▶ [AIM OF THE EXERCISE] Search term "mensaje": please copy every line of the records below that contains it.

[AVAILABLE RECORDS]

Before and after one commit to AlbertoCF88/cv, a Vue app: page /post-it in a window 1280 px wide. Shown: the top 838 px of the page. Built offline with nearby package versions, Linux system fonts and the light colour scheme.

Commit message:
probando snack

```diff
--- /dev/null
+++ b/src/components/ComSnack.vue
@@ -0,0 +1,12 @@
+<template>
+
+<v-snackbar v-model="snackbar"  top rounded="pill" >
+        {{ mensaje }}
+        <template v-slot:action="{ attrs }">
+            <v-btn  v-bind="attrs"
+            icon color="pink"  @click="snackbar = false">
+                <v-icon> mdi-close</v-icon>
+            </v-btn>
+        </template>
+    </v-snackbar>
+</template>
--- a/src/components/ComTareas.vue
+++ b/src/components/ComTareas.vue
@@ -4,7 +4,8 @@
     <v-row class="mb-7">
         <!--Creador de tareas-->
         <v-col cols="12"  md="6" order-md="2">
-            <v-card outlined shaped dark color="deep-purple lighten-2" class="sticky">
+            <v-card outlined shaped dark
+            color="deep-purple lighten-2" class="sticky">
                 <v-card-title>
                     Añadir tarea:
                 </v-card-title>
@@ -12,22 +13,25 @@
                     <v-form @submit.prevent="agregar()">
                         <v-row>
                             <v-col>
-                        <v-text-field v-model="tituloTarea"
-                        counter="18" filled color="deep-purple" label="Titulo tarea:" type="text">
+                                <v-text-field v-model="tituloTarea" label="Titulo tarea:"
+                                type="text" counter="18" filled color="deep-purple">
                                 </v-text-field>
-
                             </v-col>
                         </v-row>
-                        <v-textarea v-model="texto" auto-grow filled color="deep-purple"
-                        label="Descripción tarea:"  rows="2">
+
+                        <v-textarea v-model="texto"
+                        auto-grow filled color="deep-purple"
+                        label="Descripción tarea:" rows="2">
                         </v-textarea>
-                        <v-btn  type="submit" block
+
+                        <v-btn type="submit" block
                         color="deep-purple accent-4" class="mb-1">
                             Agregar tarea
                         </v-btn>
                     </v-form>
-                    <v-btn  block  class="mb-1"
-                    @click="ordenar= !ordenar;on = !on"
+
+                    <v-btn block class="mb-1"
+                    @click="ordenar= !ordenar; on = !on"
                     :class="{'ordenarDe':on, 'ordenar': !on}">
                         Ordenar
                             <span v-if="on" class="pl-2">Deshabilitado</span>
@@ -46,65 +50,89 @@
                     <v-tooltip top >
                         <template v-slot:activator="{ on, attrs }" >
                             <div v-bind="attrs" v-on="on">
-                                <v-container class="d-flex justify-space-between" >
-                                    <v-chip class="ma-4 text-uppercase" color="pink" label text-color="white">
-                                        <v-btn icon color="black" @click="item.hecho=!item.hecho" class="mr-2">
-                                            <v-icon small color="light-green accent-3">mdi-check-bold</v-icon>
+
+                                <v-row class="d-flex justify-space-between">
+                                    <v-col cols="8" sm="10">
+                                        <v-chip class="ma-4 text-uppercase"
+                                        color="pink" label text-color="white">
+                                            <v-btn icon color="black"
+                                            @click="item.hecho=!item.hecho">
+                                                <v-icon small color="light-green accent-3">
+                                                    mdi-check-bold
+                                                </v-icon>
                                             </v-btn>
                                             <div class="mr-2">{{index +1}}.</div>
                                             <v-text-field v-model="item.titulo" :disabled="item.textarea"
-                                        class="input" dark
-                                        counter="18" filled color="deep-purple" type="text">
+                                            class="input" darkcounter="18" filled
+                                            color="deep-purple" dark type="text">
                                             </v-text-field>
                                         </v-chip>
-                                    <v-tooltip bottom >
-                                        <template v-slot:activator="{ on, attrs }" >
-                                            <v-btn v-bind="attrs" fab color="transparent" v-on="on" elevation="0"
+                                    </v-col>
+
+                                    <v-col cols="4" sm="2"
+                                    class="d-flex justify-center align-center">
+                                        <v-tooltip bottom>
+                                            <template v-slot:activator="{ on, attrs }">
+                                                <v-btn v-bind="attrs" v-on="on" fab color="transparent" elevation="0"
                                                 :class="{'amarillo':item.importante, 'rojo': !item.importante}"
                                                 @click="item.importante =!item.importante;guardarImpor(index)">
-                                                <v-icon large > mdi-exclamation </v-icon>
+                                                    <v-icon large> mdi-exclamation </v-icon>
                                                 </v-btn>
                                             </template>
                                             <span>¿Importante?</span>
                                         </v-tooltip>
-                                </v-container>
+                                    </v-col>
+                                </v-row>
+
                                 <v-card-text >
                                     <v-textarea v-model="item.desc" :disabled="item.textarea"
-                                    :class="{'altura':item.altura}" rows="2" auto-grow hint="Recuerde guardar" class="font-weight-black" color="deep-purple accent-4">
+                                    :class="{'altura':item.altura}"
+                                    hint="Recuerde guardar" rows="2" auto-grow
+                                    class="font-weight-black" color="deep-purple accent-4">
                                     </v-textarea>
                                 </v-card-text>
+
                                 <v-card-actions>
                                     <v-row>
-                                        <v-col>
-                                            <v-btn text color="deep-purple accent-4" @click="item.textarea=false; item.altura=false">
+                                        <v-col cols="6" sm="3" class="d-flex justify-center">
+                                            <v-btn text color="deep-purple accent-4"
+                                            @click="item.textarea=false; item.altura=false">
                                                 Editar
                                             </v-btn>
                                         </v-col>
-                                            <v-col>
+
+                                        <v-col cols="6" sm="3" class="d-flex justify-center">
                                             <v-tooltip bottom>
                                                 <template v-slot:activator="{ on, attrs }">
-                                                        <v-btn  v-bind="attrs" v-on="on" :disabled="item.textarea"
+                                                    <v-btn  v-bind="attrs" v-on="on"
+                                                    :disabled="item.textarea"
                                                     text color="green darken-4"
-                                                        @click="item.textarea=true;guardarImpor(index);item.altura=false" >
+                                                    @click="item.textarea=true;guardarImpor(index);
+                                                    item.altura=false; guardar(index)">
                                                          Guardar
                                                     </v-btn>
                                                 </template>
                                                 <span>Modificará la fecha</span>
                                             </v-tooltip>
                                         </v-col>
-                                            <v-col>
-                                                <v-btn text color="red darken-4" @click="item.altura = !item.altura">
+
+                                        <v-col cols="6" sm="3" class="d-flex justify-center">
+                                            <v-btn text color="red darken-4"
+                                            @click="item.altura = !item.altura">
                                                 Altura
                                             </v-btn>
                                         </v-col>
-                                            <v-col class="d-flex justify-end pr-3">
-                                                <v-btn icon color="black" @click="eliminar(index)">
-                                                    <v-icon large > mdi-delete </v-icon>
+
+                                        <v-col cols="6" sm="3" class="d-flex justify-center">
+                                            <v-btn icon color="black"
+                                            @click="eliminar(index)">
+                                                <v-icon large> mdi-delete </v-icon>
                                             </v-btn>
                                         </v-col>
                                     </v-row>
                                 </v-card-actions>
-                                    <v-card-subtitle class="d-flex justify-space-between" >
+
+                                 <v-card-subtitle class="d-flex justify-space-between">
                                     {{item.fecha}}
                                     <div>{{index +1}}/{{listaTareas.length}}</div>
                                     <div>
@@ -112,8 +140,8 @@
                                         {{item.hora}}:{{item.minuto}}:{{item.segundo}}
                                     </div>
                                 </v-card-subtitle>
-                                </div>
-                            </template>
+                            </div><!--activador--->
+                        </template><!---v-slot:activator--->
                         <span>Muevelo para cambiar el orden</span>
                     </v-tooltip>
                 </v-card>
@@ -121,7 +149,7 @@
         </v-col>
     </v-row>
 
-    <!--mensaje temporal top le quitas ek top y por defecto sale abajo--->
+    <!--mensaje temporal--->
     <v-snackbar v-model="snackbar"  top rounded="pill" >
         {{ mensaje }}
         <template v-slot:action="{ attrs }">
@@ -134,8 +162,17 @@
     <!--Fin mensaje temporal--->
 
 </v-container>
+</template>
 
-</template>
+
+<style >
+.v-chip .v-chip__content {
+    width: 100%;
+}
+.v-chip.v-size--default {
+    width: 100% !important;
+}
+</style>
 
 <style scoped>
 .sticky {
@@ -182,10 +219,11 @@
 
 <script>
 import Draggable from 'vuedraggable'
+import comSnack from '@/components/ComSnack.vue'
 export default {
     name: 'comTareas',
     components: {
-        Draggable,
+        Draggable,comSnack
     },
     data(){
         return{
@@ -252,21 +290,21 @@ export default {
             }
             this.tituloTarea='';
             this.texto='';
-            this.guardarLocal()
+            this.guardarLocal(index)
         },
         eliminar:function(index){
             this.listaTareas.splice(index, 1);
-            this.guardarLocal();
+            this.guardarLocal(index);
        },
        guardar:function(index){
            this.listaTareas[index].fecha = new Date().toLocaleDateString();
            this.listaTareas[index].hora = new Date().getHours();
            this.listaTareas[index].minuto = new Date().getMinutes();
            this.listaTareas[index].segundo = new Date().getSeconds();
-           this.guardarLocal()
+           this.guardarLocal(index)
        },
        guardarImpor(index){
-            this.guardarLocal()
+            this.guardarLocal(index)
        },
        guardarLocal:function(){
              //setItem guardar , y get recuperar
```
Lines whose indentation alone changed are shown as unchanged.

[/AVAILABLE RECORDS]

▶ [ANSWER TO THIS PROBLEM]
+        {{ mensaje }}
-    <!--mensaje temporal top le quitas ek top y por defecto sale abajo--->
+    <!--mensaje temporal--->
         {{ mensaje }}
     <!--Fin mensaje temporal--->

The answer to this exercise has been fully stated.